*** Opening of EXTRACTED RECORDS ***

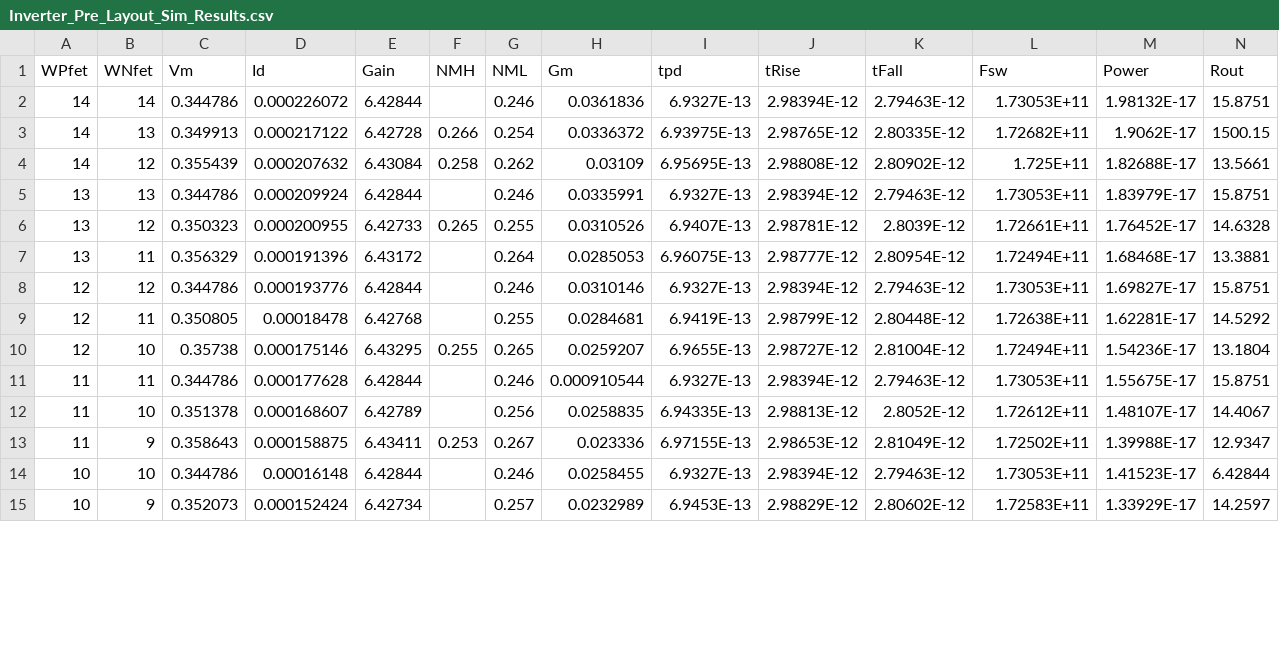
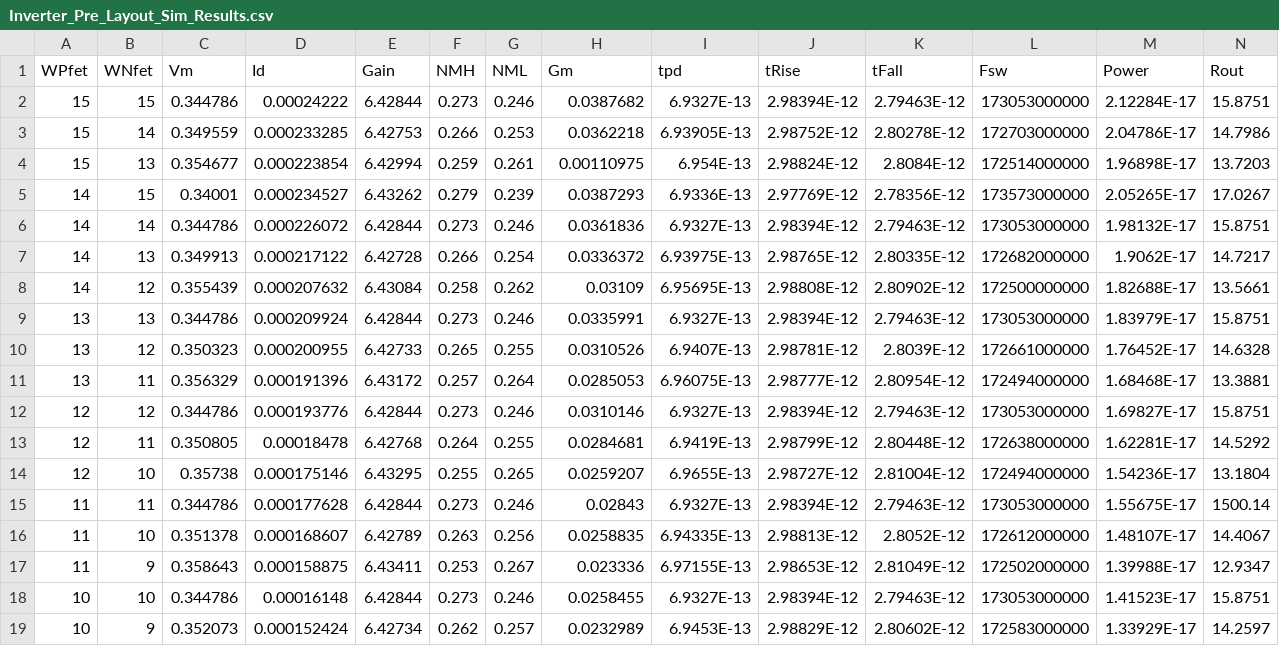
Before and after one commit to shaurya0406/ASAP7_FinFET_Inverter_Characterization, a CSV file: sim_results/Inverter_Pre_Layout_Sim_Results.csv, drawn as a sheet; only a part is shown; the diff covers the shown part only.

```diff
--- a/sim_results/Inverter_Pre_Layout_Sim_Results.csv
+++ b/sim_results/Inverter_Pre_Layout_Sim_Results.csv
@@ -1,15 +1,19 @@
 WPfet,WNfet,Vm,Id,Gain,NMH,NML,Gm,tpd,tRise,tFall,Fsw,Power,Rout
-14,14,0.344786,0.000226072,6.42844,,0.246,0.0361836,6.9327E-13,2.98394E-12,2.79463E-12,1.73053E+11,1.98132E-17,15.8751
-14,13,0.349913,0.000217122,6.42728,0.266,0.254,0.0336372,6.93975E-13,2.98765E-12,2.80335E-12,1.72682E+11,1.9062E-17,1500.15
-14,12,0.355439,0.000207632,6.43084,0.258,0.262,0.03109,6.95695E-13,2.98808E-12,2.80902E-12,1.725E+11,1.82688E-17,13.5661
-13,13,0.344786,0.000209924,6.42844,,0.246,0.0335991,6.9327E-13,2.98394E-12,2.79463E-12,1.73053E+11,1.83979E-17,15.8751
-13,12,0.350323,0.000200955,6.42733,0.265,0.255,0.0310526,6.9407E-13,2.98781E-12,2.8039E-12,1.72661E+11,1.76452E-17,14.6328
-13,11,0.356329,0.000191396,6.43172,,0.264,0.0285053,6.96075E-13,2.98777E-12,2.80954E-12,1.72494E+11,1.68468E-17,13.3881
-12,12,0.344786,0.000193776,6.42844,,0.246,0.0310146,6.9327E-13,2.98394E-12,2.79463E-12,1.73053E+11,1.69827E-17,15.8751
-12,11,0.350805,0.00018478,6.42768,,0.255,0.0284681,6.9419E-13,2.98799E-12,2.80448E-12,1.72638E+11,1.62281E-17,14.5292
-12,10,0.35738,0.000175146,6.43295,0.255,0.265,0.0259207,6.9655E-13,2.98727E-12,2.81004E-12,1.72494E+11,1.54236E-17,13.1804
-11,11,0.344786,0.000177628,6.42844,,0.246,0.000910544,6.9327E-13,2.98394E-12,2.79463E-12,1.73053E+11,1.55675E-17,15.8751
-11,10,0.351378,0.000168607,6.42789,,0.256,0.0258835,6.94335E-13,2.98813E-12,2.8052E-12,1.72612E+11,1.48107E-17,14.4067
-11,9,0.358643,0.000158875,6.43411,0.253,0.267,0.023336,6.97155E-13,2.98653E-12,2.81049E-12,1.72502E+11,1.39988E-17,12.9347
-10,10,0.344786,0.00016148,6.42844,,0.246,0.0258455,6.9327E-13,2.98394E-12,2.79463E-12,1.73053E+11,1.41523E-17,6.42844
-10,9,0.352073,0.000152424,6.42734,,0.257,0.0232989,6.9453E-13,2.98829E-12,2.80602E-12,1.72583E+11,1.33929E-17,14.2597
+15,15,0.344786,0.00024222,6.42844,0.273,0.246,0.0387682,6.9327E-13,2.98394E-12,2.79463E-12,173053000000,2.12284E-17,15.8751
+15,14,0.349559,0.000233285,6.42753,0.266,0.253,0.0362218,6.93905E-13,2.98752E-12,2.80278E-12,172703000000,2.04786E-17,14.7986
+15,13,0.354677,0.000223854,6.42994,0.259,0.261,0.00110975,6.954E-13,2.98824E-12,2.8084E-12,172514000000,1.96898E-17,13.7203
+14,15,0.34001,0.000234527,6.43262,0.279,0.239,0.0387293,6.9336E-13,2.97769E-12,2.78356E-12,173573000000,2.05265E-17,17.0267
+14,14,0.344786,0.000226072,6.42844,0.273,0.246,0.0361836,6.9327E-13,2.98394E-12,2.79463E-12,173053000000,1.98132E-17,15.8751
+14,13,0.349913,0.000217122,6.42728,0.266,0.254,0.0336372,6.93975E-13,2.98765E-12,2.80335E-12,172682000000,1.9062E-17,14.7217
+14,12,0.355439,0.000207632,6.43084,0.258,0.262,0.03109,6.95695E-13,2.98808E-12,2.80902E-12,172500000000,1.82688E-17,13.5661
+13,13,0.344786,0.000209924,6.42844,0.273,0.246,0.0335991,6.9327E-13,2.98394E-12,2.79463E-12,173053000000,1.83979E-17,15.8751
+13,12,0.350323,0.000200955,6.42733,0.265,0.255,0.0310526,6.9407E-13,2.98781E-12,2.8039E-12,172661000000,1.76452E-17,14.6328
+13,11,0.356329,0.000191396,6.43172,0.257,0.264,0.0285053,6.96075E-13,2.98777E-12,2.80954E-12,172494000000,1.68468E-17,13.3881
+12,12,0.344786,0.000193776,6.42844,0.273,0.246,0.0310146,6.9327E-13,2.98394E-12,2.79463E-12,173053000000,1.69827E-17,15.8751
+12,11,0.350805,0.00018478,6.42768,0.264,0.255,0.0284681,6.9419E-13,2.98799E-12,2.80448E-12,172638000000,1.62281E-17,14.5292
+12,10,0.35738,0.000175146,6.43295,0.255,0.265,0.0259207,6.9655E-13,2.98727E-12,2.81004E-12,172494000000,1.54236E-17,13.1804
+11,11,0.344786,0.000177628,6.42844,0.273,0.246,0.02843,6.9327E-13,2.98394E-12,2.79463E-12,173053000000,1.55675E-17,1500.14
+11,10,0.351378,0.000168607,6.42789,0.263,0.256,0.0258835,6.94335E-13,2.98813E-12,2.8052E-12,172612000000,1.48107E-17,14.4067
+11,9,0.358643,0.000158875,6.43411,0.253,0.267,0.023336,6.97155E-13,2.98653E-12,2.81049E-12,172502000000,1.39988E-17,12.9347
+10,10,0.344786,0.00016148,6.42844,0.273,0.246,0.0258455,6.9327E-13,2.98394E-12,2.79463E-12,173053000000,1.41523E-17,15.8751
+10,9,0.352073,0.000152424,6.42734,0.262,0.257,0.0232989,6.9453E-13,2.98829E-12,2.80602E-12,172583000000,1.33929E-17,14.2597
```
Also changed, not shown: 28 edited cells elsewhere in this file, 1 other file.
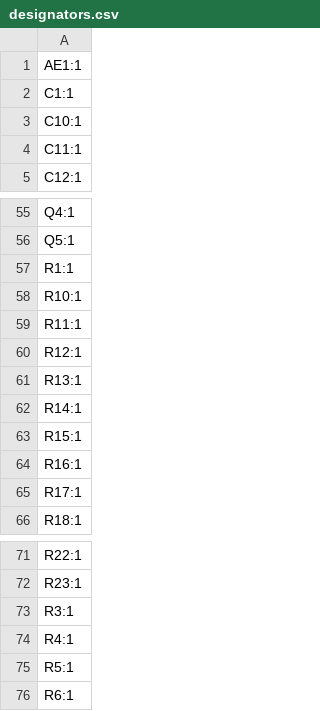
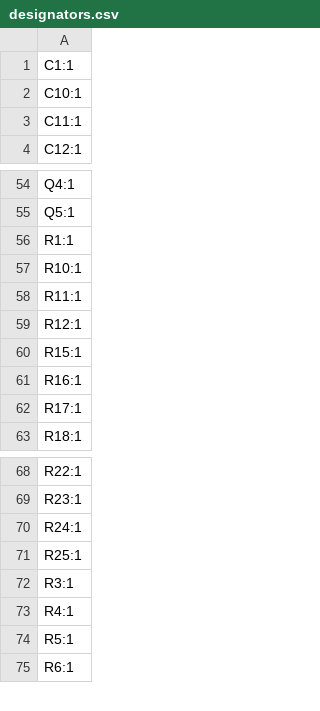
Before and after one commit to Irony95/InkCard, a CSV file: einkScreen_PCB/production/designators.csv, drawn as a sheet; only a part is shown, gaps mark what is left out; removed rows and columns are numbered as before the commit, all else as after; the diff names each change by its address in the sheet, - before the commit and + after, or states it on an @@ line.

```diff
--- a/einkScreen_PCB/production/designators.csv
+++ b/einkScreen_PCB/production/designators.csv
-row 1: AE1:1
-row 61: R13:1
-row 62: R14:1
+row 70: R24:1
+row 71: R25:1
```
Also changed, not shown: einkScreen_PCB/production/bom.csv, einkScreen_PCB/production/positions.csv, 12 other files.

*** Close of EXTRACTED RECORDS ***

§ **WHAT YOU SHOULD DO**
Give the number of lines in the records that contain the string "changed", and write nothing besides that number.

§ **RESULT**
2